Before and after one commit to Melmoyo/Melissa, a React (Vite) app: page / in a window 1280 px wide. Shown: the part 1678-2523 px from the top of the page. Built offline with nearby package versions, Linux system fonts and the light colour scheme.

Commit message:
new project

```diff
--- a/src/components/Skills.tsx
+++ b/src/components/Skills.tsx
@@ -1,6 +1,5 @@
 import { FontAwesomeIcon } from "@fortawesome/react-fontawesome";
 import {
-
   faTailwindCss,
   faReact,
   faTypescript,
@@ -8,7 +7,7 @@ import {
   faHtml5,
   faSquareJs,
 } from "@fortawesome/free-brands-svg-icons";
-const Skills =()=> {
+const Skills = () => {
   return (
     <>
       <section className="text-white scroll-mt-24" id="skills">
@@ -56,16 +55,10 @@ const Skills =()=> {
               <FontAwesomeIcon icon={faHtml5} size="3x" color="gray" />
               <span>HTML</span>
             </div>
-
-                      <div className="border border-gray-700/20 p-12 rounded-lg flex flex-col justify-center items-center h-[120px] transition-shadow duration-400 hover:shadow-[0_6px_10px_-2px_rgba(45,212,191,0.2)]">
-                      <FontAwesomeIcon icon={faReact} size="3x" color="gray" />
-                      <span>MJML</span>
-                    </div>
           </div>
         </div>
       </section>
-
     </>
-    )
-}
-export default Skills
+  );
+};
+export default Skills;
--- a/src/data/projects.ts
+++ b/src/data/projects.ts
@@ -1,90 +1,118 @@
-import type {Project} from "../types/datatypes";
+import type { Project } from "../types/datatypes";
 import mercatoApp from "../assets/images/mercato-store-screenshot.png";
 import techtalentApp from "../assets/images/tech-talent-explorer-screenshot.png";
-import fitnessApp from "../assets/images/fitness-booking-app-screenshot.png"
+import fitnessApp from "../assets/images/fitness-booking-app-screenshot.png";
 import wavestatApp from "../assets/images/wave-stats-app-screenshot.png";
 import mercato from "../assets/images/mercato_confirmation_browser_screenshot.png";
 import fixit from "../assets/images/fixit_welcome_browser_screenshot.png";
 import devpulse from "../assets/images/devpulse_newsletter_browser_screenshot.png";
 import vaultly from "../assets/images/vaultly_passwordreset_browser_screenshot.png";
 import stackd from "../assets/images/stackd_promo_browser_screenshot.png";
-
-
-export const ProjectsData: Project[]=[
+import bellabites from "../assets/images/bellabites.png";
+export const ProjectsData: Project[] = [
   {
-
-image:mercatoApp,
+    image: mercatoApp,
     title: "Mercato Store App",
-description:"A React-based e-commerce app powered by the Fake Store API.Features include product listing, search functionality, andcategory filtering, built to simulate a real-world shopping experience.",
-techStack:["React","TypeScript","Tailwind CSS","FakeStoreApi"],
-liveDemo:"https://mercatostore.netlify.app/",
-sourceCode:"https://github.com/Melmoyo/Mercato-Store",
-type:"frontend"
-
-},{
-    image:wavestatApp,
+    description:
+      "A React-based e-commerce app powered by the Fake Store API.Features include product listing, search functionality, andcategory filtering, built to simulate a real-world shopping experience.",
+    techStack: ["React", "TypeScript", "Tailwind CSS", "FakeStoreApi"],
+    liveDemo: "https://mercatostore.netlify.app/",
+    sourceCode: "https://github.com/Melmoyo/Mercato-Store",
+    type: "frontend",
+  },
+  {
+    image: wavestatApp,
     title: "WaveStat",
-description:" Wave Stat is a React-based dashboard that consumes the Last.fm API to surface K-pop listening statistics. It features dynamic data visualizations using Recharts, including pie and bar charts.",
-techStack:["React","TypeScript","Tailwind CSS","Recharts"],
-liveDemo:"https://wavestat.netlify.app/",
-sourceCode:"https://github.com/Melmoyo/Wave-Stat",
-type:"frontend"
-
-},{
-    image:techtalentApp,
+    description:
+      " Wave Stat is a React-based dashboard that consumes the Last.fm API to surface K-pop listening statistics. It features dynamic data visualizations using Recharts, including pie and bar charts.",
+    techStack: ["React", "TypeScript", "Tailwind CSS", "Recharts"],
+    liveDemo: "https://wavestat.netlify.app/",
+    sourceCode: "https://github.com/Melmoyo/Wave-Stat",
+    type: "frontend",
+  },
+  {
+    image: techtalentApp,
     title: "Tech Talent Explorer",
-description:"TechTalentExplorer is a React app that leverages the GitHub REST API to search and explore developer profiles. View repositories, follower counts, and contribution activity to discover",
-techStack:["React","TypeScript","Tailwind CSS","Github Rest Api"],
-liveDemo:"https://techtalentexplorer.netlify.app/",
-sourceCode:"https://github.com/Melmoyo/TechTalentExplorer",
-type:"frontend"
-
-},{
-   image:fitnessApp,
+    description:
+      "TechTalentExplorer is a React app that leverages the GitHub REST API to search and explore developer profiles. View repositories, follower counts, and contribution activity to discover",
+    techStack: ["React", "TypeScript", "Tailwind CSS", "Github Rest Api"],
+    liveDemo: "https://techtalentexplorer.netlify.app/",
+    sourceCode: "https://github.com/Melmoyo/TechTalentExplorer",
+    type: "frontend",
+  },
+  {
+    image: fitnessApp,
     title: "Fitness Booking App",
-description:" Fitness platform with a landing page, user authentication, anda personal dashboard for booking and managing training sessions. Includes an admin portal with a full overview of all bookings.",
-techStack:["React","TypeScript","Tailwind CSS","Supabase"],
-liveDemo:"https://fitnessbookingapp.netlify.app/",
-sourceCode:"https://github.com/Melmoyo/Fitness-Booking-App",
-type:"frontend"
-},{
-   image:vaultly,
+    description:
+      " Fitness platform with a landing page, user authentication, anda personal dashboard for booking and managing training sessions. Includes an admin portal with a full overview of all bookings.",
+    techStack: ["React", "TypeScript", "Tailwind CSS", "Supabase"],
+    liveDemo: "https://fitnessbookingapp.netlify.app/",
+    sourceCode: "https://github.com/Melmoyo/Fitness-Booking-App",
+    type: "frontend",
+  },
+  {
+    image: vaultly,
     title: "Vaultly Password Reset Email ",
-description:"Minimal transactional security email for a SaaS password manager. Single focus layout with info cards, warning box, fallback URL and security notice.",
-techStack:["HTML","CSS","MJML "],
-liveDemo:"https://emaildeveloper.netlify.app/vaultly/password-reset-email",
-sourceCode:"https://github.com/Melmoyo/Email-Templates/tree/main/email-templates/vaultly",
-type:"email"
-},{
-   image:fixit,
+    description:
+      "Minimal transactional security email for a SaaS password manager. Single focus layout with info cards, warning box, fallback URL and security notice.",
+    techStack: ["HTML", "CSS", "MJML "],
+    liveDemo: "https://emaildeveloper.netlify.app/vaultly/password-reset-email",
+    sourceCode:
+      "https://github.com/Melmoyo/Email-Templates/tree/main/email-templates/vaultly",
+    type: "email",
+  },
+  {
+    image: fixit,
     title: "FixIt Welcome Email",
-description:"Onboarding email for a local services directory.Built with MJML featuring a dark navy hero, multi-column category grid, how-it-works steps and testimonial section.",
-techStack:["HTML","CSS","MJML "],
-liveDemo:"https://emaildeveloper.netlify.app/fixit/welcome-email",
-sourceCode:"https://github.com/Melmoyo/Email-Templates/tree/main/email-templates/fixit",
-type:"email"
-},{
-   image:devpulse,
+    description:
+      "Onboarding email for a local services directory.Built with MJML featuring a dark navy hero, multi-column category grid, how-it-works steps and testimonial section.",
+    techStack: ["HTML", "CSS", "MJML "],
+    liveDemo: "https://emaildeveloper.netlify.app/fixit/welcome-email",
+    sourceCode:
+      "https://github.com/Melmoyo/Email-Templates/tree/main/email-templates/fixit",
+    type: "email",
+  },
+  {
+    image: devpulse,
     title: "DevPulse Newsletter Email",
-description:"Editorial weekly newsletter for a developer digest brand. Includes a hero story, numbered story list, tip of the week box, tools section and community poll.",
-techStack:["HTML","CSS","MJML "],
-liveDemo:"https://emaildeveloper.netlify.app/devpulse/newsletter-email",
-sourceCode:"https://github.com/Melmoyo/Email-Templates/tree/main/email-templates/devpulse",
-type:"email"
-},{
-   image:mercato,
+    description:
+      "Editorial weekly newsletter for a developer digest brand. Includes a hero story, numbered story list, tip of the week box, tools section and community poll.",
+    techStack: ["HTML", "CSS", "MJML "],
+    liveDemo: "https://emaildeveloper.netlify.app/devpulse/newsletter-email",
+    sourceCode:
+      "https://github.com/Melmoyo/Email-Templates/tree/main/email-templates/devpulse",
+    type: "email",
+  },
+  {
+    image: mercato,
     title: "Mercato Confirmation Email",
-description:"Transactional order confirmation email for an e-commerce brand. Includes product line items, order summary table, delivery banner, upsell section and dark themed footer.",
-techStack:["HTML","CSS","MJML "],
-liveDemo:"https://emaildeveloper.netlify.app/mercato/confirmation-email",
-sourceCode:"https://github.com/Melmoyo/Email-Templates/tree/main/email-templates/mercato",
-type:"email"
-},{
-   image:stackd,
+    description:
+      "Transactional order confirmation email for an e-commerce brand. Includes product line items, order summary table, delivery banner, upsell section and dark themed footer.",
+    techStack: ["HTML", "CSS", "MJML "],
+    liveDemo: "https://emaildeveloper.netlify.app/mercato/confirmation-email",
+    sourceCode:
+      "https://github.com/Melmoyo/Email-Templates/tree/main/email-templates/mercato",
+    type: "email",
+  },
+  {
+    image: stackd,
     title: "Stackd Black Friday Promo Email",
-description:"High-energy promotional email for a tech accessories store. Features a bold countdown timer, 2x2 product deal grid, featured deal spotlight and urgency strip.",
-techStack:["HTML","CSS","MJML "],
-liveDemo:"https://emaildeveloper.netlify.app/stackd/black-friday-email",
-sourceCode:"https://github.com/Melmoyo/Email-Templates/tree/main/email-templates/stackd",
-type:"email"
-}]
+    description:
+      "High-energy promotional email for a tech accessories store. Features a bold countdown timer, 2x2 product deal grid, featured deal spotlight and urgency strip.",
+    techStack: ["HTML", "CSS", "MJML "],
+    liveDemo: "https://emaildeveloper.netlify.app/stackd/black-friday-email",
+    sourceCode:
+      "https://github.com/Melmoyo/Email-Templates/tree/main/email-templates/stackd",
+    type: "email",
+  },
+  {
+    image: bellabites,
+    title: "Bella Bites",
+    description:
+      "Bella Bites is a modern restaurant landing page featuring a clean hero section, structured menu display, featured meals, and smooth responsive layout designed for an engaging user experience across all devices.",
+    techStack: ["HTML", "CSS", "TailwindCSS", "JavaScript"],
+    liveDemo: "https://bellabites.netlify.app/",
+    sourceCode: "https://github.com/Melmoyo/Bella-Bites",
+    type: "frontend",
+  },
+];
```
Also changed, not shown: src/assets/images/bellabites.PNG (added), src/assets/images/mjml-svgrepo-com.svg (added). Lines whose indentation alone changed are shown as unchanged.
□ □ □ □
For every line in the data above that has the string "product", return that line.

• [Exercise response]:
-description:"A React-based e-commerce app powered by the Fake Store API.Features include product listing, search functionality, andcategory filtering, built to simulate a real-world shopping experience.",
+      "A React-based e-commerce app powered by the Fake Store API.Features include product listing, search functionality, andcategory filtering, built to simulate a real-world shopping experience.",
-description:"Transactional order confirmation email for an e-commerce brand. Includes product line items, order summary table, delivery banner, upsell section and dark themed footer.",
+      "Transactional order confirmation email for an e-commerce brand. Includes product line items, order summary table, delivery banner, upsell section and dark themed footer.",
-description:"High-energy promotional email for a tech accessories store. Features a bold countdown timer, 2x2 product deal grid, featured deal spotlight and urgency strip.",
+      "High-energy promotional email for a tech accessories store. Features a bold countdown timer, 2x2 product deal grid, featured deal spotlight and urgency strip.",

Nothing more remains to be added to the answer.